An association representing makers of bridal and prom gowns has launched a litigation attack on more than a thousand websites that allegedly violate their trademarks and sell cheap knockoffs of their products.
The latest salvo, American Bridal & Prom Industry Association v. Loversbridal.com, filed this week in federal court in Trenton, names as defendants 250 sites, with names like bridalshoppingmall.com and 4eveningdresses.com, and asserts claims of trademark counterfeiting and infringement, unfair competition and false designation of origin, and violation of the New Jersey Fair Trade Act.
The plaintiff, American Bridal & Prom Industry Association of Trenton, seeks damages of $2 million for each mark that has been infringed.
The association’s lawyer, Craig Hilliard of Stark & Stark in Lawrenceville, says the rogue sites mislead consumers by falsely identifying their products with the plaintiffs’ trade names, and some include product photos taken directly from plaintiffs’ sites.
Hilliard has brought six such suits in the past year and in some cases has obtained injunctions shutting down defendant sites and freezing their PayPal accounts.
“Ultimately, our goal is to send a message to those who want to engage in this type of activity that the industry is serious about protecting its rights and is serious about pursuing relief for violation of those rights,” says Hilliard.
The gown manufacturers have been plagued in recent years with the onset of overseas entities that use their trademarks and goodwill to sell cheap counterfeit versions of their dresses, Hilliard says in court papers.
Some of the knock-off dresses have the same six-digit style numbers as the higher-cost versions, and a few of the defendant websites even include photos of plaintiff’s stores, to create a false impression that they have a bricks-and-mortar presence in the U.S., Hilliard says.
The plaintiffs ordered wedding gowns from some of the defendants and found them to be “nothing like the genuine dress,” with no country of origin label, no care instructions and no fiber content labeling, Hilliard said in court papers. The defendants’ dresses cost $300 each while the plaintiffs’ dresses that inspired their designs cost $1,500 each.
Most of the defendant websites are registered to addresses in China. They are served with the complaints via e-mails sent to addresses on their websites, Hilliard says.
The association was founded in 2012, in part, to investigate and confront such competition, he says.
Counterfeiters such as defendants are “notoriously difficult to stop,” he says. If one of their websites is shut down they lose no goods or profits but can merely move their business to another site.
But the litigation is intended to chill the defendants’ activities at the very least, Hilliard says.
The plaintiffs seek to enjoin defendants and their officers and employees from using plaintiffs’ marks, passing off any counterfeit goods as genuine products of the plaintiffs, selling any goods falsely bearing the plaintiffs’ marks, and registering domain names that use or incorporate plaintiffs’ marks.

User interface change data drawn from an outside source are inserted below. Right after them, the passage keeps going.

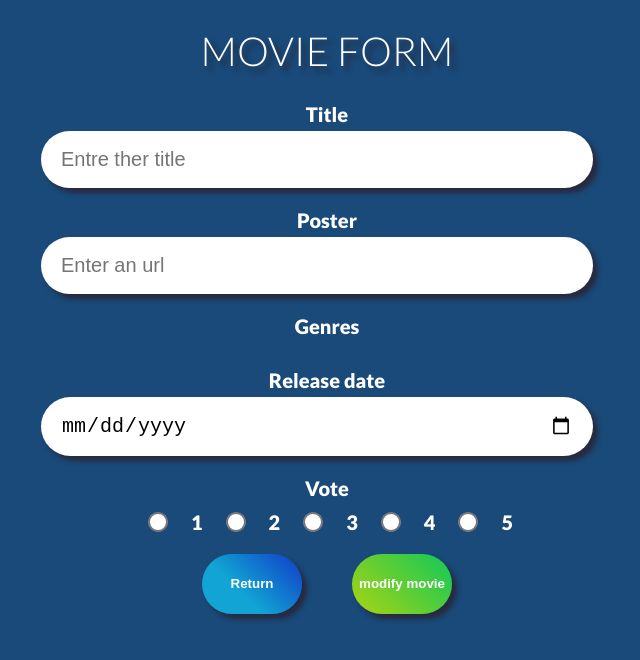
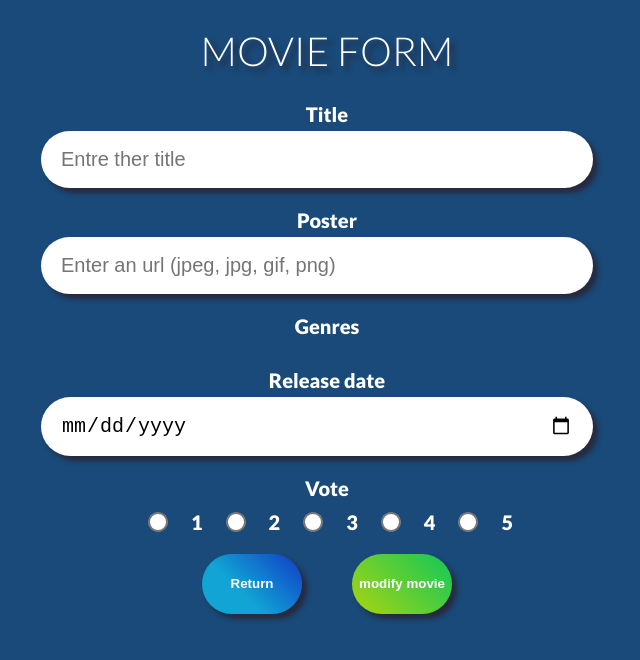
Before and after one commit to davidSWZ/movie-catalog, a React (Create React App) app in the folder client/: page /add in a window 1280 px wide. Shown: the top 660 px of the page, without its empty margins (313-953 px from the left). Built offline with nearby package versions, Linux system fonts and the light colour scheme; no server answers; the HTML template or start-up script is replaced by a standard one.

Commit message:
correct terminal warnings

```diff
--- a/client/src/App.js
+++ b/client/src/App.js
@@ -33,6 +33,10 @@ class App extends Component {
     this.setState({ movies: movies });
   };
 
+  emptyMovieState = () => {
+    this.setState({ movies: [] });
+  };
+
   //Remove deleted movie from movie state
   handleDeletedMovie = (deletedMovieId) => {
     const movies = this.state.movies.filter(
@@ -65,7 +69,11 @@ class App extends Component {
             <Route
               path="/:id"
               render={(props) => (
-                <MovieForm genres={genres} id={props.match.params.id} />
+                <MovieForm
+                  genres={genres}
+                  id={props.match.params.id}
+                  emptyMovieState={this.emptyMovieState}
+                />
               )}
             />
           </Switch>
--- a/client/src/components/MovieForm.js
+++ b/client/src/components/MovieForm.js
@@ -2,7 +2,6 @@ import React, { Component } from "react";
 import { BrowserRouter as Redirect, Link } from "react-router-dom";
 
 import fetchAPI from "./api";
-import Poster from "./Poster";
 import VoteCheckboxes from "./VoteCheckBoxes";
 import GenreCheckBoxes from "./GenreCheckBoxes";
 
@@ -25,7 +24,7 @@ class MovieForm extends Component {
 
   //get movie info from API and store it in state
   componentDidMount() {
-    if (this.props.id == "new") return;
+    if (this.props.id === "new") return;
     fetchAPI
       .fetchData("http://localhost:8000/api/movies/", "get", this.props.id)
       .then((selectedMovie) => {
@@ -59,7 +58,7 @@ class MovieForm extends Component {
         movie: {
           ...prevState.movie,
           genres: prevState.movie.genres.filter(
-            (genre) => checkBoxGenre != genre
+            (genre) => checkBoxGenre !== genre
           ),
         },
       }));
@@ -95,10 +94,11 @@ class MovieForm extends Component {
   };
 
   sendData = () => {
-    if (this.props.id == "new") {
+    if (this.props.id === "new") {
       fetchAPI.addMovie(this.state.movie).then((res) => {
         if (res.success) {
           this.setState({ changeCommited: true });
+          this.props.emptyMovieState();
         } else {
           this.setState({ error: true });
         }
@@ -107,6 +107,7 @@ class MovieForm extends Component {
       fetchAPI.updateMovie(this.props.id, this.state.movie).then((res) => {
         if (res.success) {
           this.setState({ changeCommited: true });
+          this.props.emptyMovieState();
         } else {
           this.setState({ error: true });
         }
@@ -131,9 +132,16 @@ class MovieForm extends Component {
     if (this.state.movie === undefined || this.state.changeCommited) {
       return (
         <div>
-          <h1 className="page-name">
-            Movie added successfully! Please come back to the landing page
-          </h1>
+          {this.props.id === "new" ? (
+            <h1 className="page-name">
+              Movie added successfully! Please come back to the landing page
+            </h1>
+          ) : (
+            <h1 className="page-name">
+              Movie modified successfully! Please come back to the landing page
+            </h1>
+          )}
+
           <Link to="/">
             <button>Back to search</button>
           </Link>
@@ -172,15 +180,11 @@ class MovieForm extends Component {
               id="poster_path"
               name="poster_path"
               value={poster_path}
-              placeholder="Enter an url"
+              placeholder="Enter an url (jpeg, jpg, gif, png)"
               className="add-form-input"
               onChange={(e) => this.handleChange(e)}
             />
           </div>
-
-          {/* <div className="poster-review">
-            <Poster movie={this.state.movie} />
-          </div> */}
 
           <label htmlFor="release_date" className="details-info">
             Genres
@@ -189,7 +193,7 @@ class MovieForm extends Component {
             <GenreCheckBoxes
               genres={this.props.genres}
               handleGenreCheckboxChange={this.handleGenreCheckboxChange}
-              movieGenres={this.state.movie.genres}
+              movieGenres={genres}
             />
           </div>
           <div>
@@ -211,7 +215,7 @@ class MovieForm extends Component {
           <div>
             <VoteCheckboxes
               elements={["1", "2", "3", "4", "5"]}
-              vote_average={this.state.movie.vote_average}
+              vote_average={vote_average}
               handleChange={this.handleChange}
             />
           </div>
@@ -230,7 +234,7 @@ class MovieForm extends Component {
             <button>Return</button>
           </Link>
 
-          {this.props.id == "new" ? (
+          {this.props.id === "new" ? (
             <button className="green-btn" onClick={(e) => this.saveNewMovie(e)}>
               Add movie
             </button>
--- a/client/src/components/Poster.js
+++ b/client/src/components/Poster.js
@@ -4,8 +4,12 @@ import React from "react";
  * @return the poster image of movie
  */
 
+function checkURL(url) {
+  return url.match(/\.(jpeg|jpg|gif|png)$/) != null;
+}
+
 function Poster(movie) {
-  if (movie.movie.poster_path) {
+  if (movie.movie.poster_path && checkURL(movie.movie.poster_path)) {
     let posterURL = movie.movie.poster_path;
     return <img src={posterURL} alt="movie poster" />;
   }
```
Also changed, not shown: 1 other file (tests, documents, lock files or other folders).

They further want the defendants’ domain names disabled by registrars of such names, such as VeriSign, NeuStar and the Public Internet Registry, and to have the registrars turn control of those domain names over to the plaintiffs.
Preliminary injunctions have been issued in some of the prior suits filed over the past year and a half.
Only two defendants have responded to the complaints—dressespro.com in the first suit and trendress.com in the fourth case—and both entered into confidential settlements. Each was represented by Mark Ingber, who heads a firm in Millburn, N.J.
Ingber says the plaintiffs are “not really interested in working to resolve their dispute with the particular defendants. The plaintiffs are aggressive in using the law to get the full judgments. When I get involved I’m always behind the eight-ball.”
“There certainly can be meritorious defenses against these plaintiffs,” he adds. “Some of their trademarks are questionable to say the least. It seems to me to be an effort, at least in part, to stop competition, which is legitimate here.”
In addition to filing suits on behalf of his clients, Hilliard has contacted Google and asked it to take a more active role in guarding against sale of counterfeit goods by busineses using its Sponsored Ads, Sponsored Images and AdWords programs to generate traffic on their websites. The company replied that it would look into the matter, he says.